• [RECORDED INFORMATION]
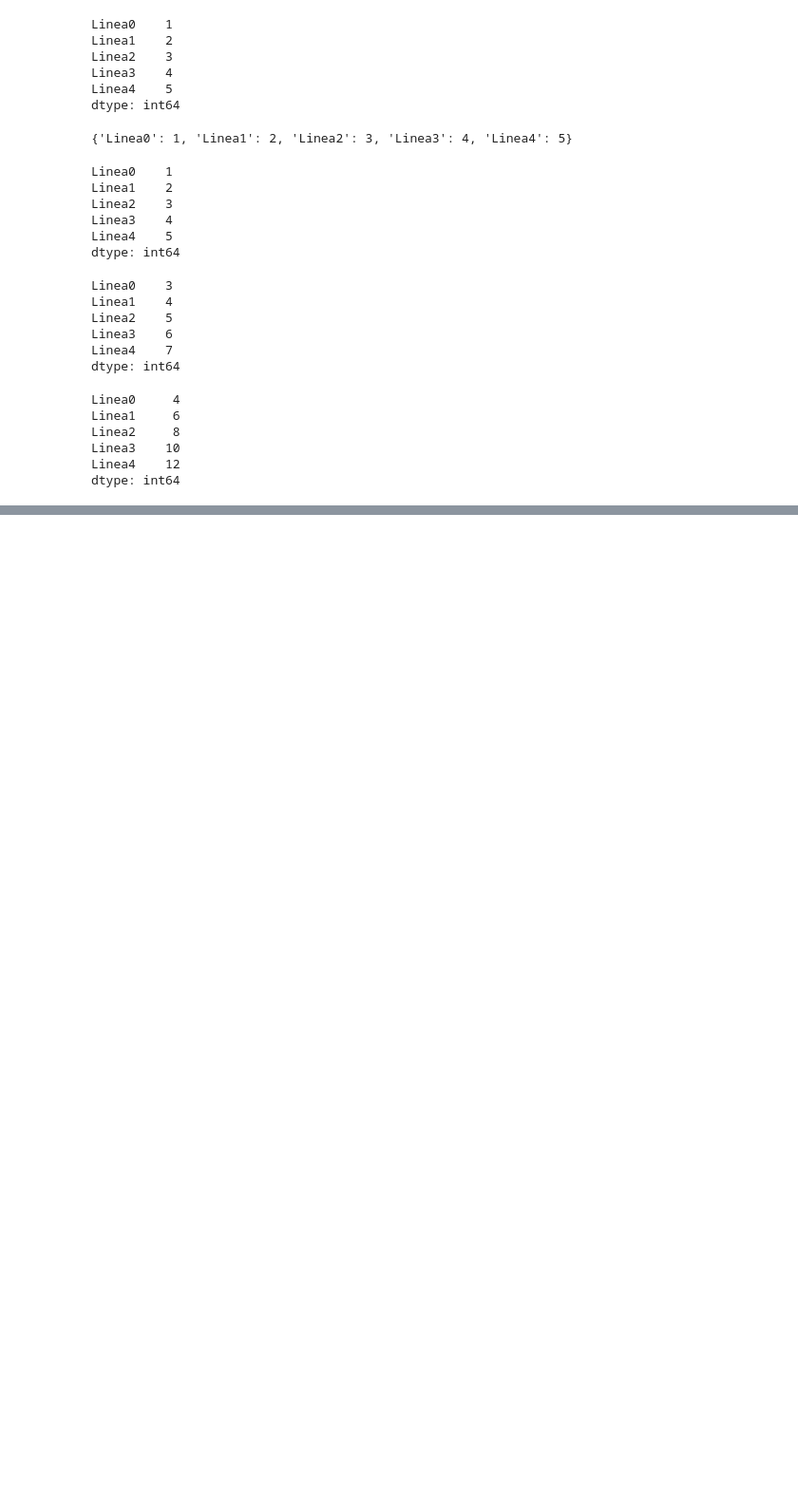
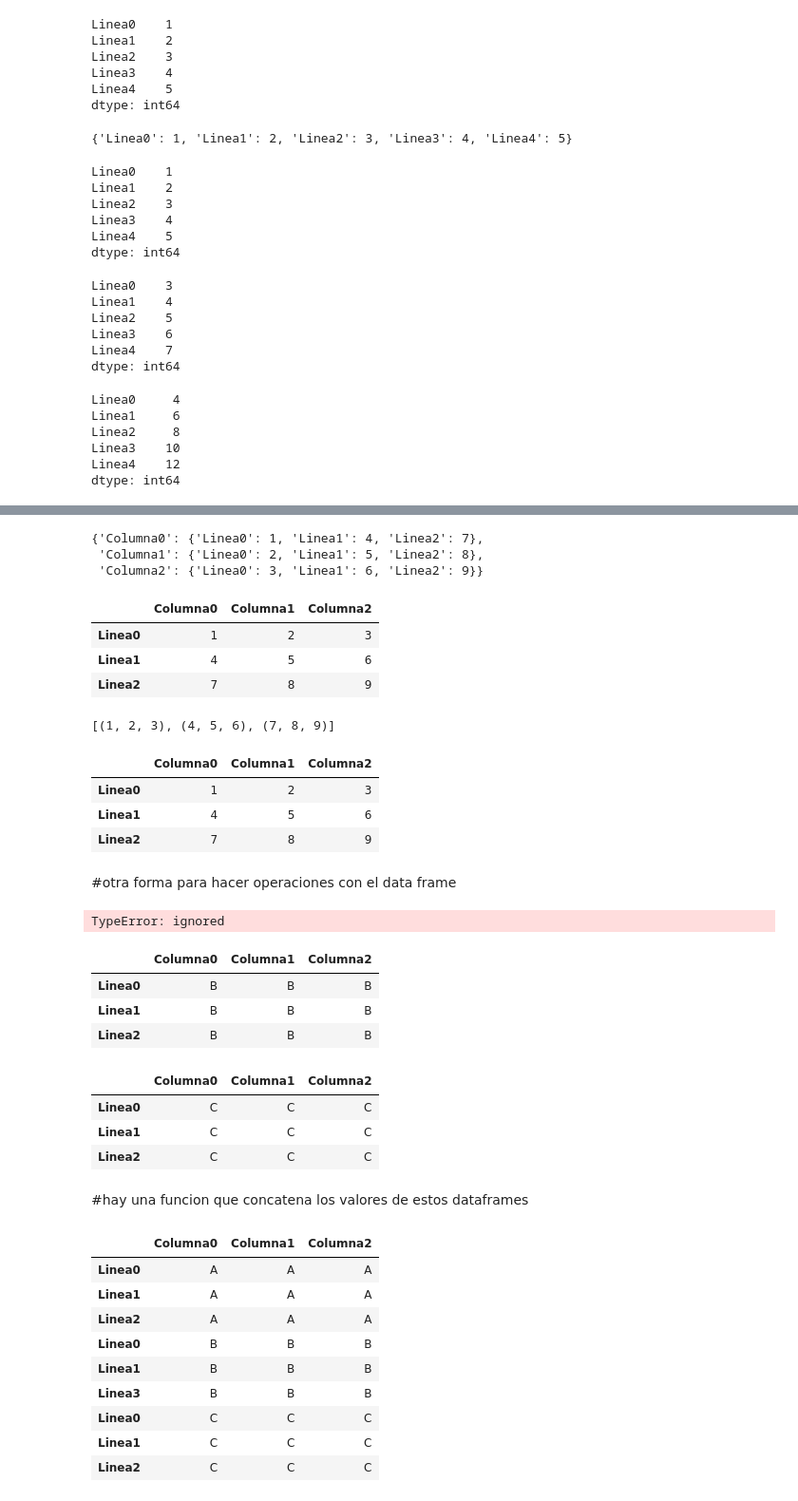
Before and after one commit to AnndyLibeMoore/Python_Data_Science_Courses, a Jupyter notebook: Creando_estructuras_de_datos.ipynb, the cells around one changed output, grey strips where cells are left out. Shown at 95% size. Cells and saved outputs as stored; diff of their text form; code cells hidden in the pictures; blank space fills up the shorter version.

```diff
--- a/Creando_estructuras_de_datos.ipynb
+++ b/Creando_estructuras_de_datos.ipynb
@@ -100,0 +151,19 @@ dtype: int64
+# %%
+#otra forma de hacerlo es con un diccionario
+data = {'Columna0':{'Linea0': 1, 'Linea1': 4, 'Linea2': 7},
+ 'Columna1':{'Linea0': 2, 'Linea1': 5, 'Linea2': 8},
+'Columna2':{'Linea0': 3, 'Linea1': 6, 'Linea2': 9}}
+data
+# %% [output]
+{'Columna0': {'Linea0': 1, 'Linea1': 4, 'Linea2': 7},
+ 'Columna1': {'Linea0': 2, 'Linea1': 5, 'Linea2': 8},
+ 'Columna2': {'Linea0': 3, 'Linea1': 6, 'Linea2': 9}}
+# %%
+#genrearemos el dataframe sgun este diccionario
+df2 = pd.DataFrame(data)
+df2
+# %% [output]
+|  | Columna0 | Columna1 | Columna2 |
+| Linea0 | 1 | 2 | 3 |
+| Linea1 | 4 | 5 | 6 |
+| Linea2 | 7 | 8 | 9 |
@@ -100,0 +173,19 @@ dtype: int64
+# %%
+#otra forma es con una lista de tuplas
+data = [(1,2,3),(4,5,6),(7,8,9)]
+data
+# %% [output]
+[(1, 2, 3), (4, 5, 6), (7, 8, 9)]
+# %%
+
+#generaremos el data segun la lista
+#aqui recuperamos la configuracion de lineas y columns que le habiamos dado a data
+df3 = pd.DataFrame(data, index = index, columns = columns)
+df3
+# %% [output]
+|  | Columna0 | Columna1 | Columna2 |
+| Linea0 | 1 | 2 | 3 |
+| Linea1 | 4 | 5 | 6 |
+| Linea2 | 7 | 8 | 9 |
+# %% [markdown]
+#otra forma para hacer operaciones con el data frame
@@ -100,0 +196,39 @@ dtype: int64
+# %%
+df1[df1 > 0] = 'A'
+df1
+# %% [output]
+TypeError: ignored
+# %%
+#ahora lo haremos con el df2
+df2[df2 > 0 ] = 'B'
+df2
+# %% [output]
+|  | Columna0 | Columna1 | Columna2 |
+| Linea0 | B | B | B |
+| Linea1 | B | B | B |
+| Linea2 | B | B | B |
+# %%
+df3[df3 > 0 ] = 'C'
+df3
+# %% [output]
+|  | Columna0 | Columna1 | Columna2 |
+| Linea0 | C | C | C |
+| Linea1 | C | C | C |
+| Linea2 | C | C | C |
+# %% [markdown]
+#hay una funcion que concatena los valores de estos dataframes
+# %%
+#crearemos uno nuevo que guarde el resultado
+df4 = pd.concat([df1, df2, df3])
+df4
+# %% [output]
+|  | Columna0 | Columna1 | Columna2 |
+| Linea0 | A | A | A |
+| Linea1 | A | A | A |
+| Linea2 | A | A | A |
+| Linea0 | B | B | B |
+| Linea1 | B | B | B |
+| Linea3 | B | B | B |
+| Linea0 | C | C | C |
+| Linea1 | C | C | C |
+| Linea2 | C | C | C |
```
Also changed, not shown: parts of 13 cells of this notebook.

• [TASK OBJECTIVE] Determine the number of lines in the data above that contain the word "dtype", and provide only that figure.

• [YOUR RESPONSE] 3